__The input__
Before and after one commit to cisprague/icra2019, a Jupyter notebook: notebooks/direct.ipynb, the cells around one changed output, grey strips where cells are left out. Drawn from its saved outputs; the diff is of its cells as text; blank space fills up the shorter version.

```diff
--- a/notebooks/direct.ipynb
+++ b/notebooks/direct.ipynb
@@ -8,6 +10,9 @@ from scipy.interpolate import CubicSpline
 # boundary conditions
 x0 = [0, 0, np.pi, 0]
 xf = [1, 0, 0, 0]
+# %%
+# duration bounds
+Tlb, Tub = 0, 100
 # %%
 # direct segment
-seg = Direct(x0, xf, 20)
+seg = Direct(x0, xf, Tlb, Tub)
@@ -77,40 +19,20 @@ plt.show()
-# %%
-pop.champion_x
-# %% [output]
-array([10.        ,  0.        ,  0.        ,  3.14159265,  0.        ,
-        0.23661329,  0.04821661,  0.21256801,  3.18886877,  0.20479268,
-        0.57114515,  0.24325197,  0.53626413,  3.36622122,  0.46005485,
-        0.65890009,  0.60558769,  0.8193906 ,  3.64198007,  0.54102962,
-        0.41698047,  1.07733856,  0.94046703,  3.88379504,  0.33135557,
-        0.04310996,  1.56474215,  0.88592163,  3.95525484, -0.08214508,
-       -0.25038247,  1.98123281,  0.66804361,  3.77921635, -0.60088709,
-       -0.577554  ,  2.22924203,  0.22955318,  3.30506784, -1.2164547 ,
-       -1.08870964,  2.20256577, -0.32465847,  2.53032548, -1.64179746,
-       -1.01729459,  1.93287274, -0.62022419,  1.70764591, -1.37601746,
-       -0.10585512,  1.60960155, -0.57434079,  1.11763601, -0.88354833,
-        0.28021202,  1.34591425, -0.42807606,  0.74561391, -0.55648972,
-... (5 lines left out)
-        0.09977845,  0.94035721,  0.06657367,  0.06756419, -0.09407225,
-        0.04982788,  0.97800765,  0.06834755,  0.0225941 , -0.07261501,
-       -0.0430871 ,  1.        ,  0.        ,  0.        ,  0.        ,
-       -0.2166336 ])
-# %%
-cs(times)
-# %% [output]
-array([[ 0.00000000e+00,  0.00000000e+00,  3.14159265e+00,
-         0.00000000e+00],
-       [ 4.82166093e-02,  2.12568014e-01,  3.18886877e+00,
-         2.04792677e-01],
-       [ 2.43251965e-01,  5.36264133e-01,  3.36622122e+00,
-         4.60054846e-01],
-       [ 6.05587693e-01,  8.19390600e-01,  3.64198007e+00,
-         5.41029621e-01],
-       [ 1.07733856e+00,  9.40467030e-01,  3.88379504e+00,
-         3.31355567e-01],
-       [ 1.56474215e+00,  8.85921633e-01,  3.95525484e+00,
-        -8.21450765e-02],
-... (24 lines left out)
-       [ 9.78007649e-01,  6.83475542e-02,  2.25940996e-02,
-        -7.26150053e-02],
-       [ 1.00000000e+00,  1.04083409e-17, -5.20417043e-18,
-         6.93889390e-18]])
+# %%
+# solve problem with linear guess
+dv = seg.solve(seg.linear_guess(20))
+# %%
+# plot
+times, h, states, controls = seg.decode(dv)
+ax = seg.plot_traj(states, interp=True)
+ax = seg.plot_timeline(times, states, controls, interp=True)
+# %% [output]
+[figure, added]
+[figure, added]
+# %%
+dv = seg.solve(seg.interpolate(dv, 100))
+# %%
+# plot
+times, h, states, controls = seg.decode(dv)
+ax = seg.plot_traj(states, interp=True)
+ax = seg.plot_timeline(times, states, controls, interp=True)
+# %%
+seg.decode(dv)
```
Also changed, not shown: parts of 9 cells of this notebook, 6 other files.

__Assigned task__
Return every record above. Copy each one exactly.

__Answer for this exercise__
Before and after one commit to cisprague/icra2019, a Jupyter notebook: notebooks/direct.ipynb, the cells around one changed output, grey strips where cells are left out. Drawn from its saved outputs; the diff is of its cells as text; blank space fills up the shorter version.

```diff
--- a/notebooks/direct.ipynb
+++ b/notebooks/direct.ipynb
@@ -8,6 +10,9 @@ from scipy.interpolate import CubicSpline
 # boundary conditions
 x0 = [0, 0, np.pi, 0]
 xf = [1, 0, 0, 0]
+# %%
+# duration bounds
+Tlb, Tub = 0, 100
 # %%
 # direct segment
-seg = Direct(x0, xf, 20)
+seg = Direct(x0, xf, Tlb, Tub)
@@ -77,40 +19,20 @@ plt.show()
-# %%
-pop.champion_x
-# %% [output]
-array([10.        ,  0.        ,  0.        ,  3.14159265,  0.        ,
-        0.23661329,  0.04821661,  0.21256801,  3.18886877,  0.20479268,
-        0.57114515,  0.24325197,  0.53626413,  3.36622122,  0.46005485,
-        0.65890009,  0.60558769,  0.8193906 ,  3.64198007,  0.54102962,
-        0.41698047,  1.07733856,  0.94046703,  3.88379504,  0.33135557,
-        0.04310996,  1.56474215,  0.88592163,  3.95525484, -0.08214508,
-       -0.25038247,  1.98123281,  0.66804361,  3.77921635, -0.60088709,
-       -0.577554  ,  2.22924203,  0.22955318,  3.30506784, -1.2164547 ,
-       -1.08870964,  2.20256577, -0.32465847,  2.53032548, -1.64179746,
-       -1.01729459,  1.93287274, -0.62022419,  1.70764591, -1.37601746,
-       -0.10585512,  1.60960155, -0.57434079,  1.11763601, -0.88354833,
-        0.28021202,  1.34591425, -0.42807606,  0.74561391, -0.55648972,
-... (5 lines left out)
-        0.09977845,  0.94035721,  0.06657367,  0.06756419, -0.09407225,
-        0.04982788,  0.97800765,  0.06834755,  0.0225941 , -0.07261501,
-       -0.0430871 ,  1.        ,  0.        ,  0.        ,  0.        ,
-       -0.2166336 ])
-# %%
-cs(times)
-# %% [output]
-array([[ 0.00000000e+00,  0.00000000e+00,  3.14159265e+00,
-         0.00000000e+00],
-       [ 4.82166093e-02,  2.12568014e-01,  3.18886877e+00,
-         2.04792677e-01],
-       [ 2.43251965e-01,  5.36264133e-01,  3.36622122e+00,
-         4.60054846e-01],
-       [ 6.05587693e-01,  8.19390600e-01,  3.64198007e+00,
-         5.41029621e-01],
-       [ 1.07733856e+00,  9.40467030e-01,  3.88379504e+00,
-         3.31355567e-01],
-       [ 1.56474215e+00,  8.85921633e-01,  3.95525484e+00,
-        -8.21450765e-02],
-... (24 lines left out)
-       [ 9.78007649e-01,  6.83475542e-02,  2.25940996e-02,
-        -7.26150053e-02],
-       [ 1.00000000e+00,  1.04083409e-17, -5.20417043e-18,
-         6.93889390e-18]])
+# %%
+# solve problem with linear guess
+dv = seg.solve(seg.linear_guess(20))
+# %%
+# plot
+times, h, states, controls = seg.decode(dv)
+ax = seg.plot_traj(states, interp=True)
+ax = seg.plot_timeline(times, states, controls, interp=True)
+# %% [output]
+[figure, added]
+[figure, added]
+# %%
+dv = seg.solve(seg.interpolate(dv, 100))
+# %%
+# plot
+times, h, states, controls = seg.decode(dv)
+ax = seg.plot_traj(states, interp=True)
+ax = seg.plot_timeline(times, states, controls, interp=True)
+# %%
+seg.decode(dv)
```
Also changed, not shown: parts of 9 cells of this notebook, 6 other files.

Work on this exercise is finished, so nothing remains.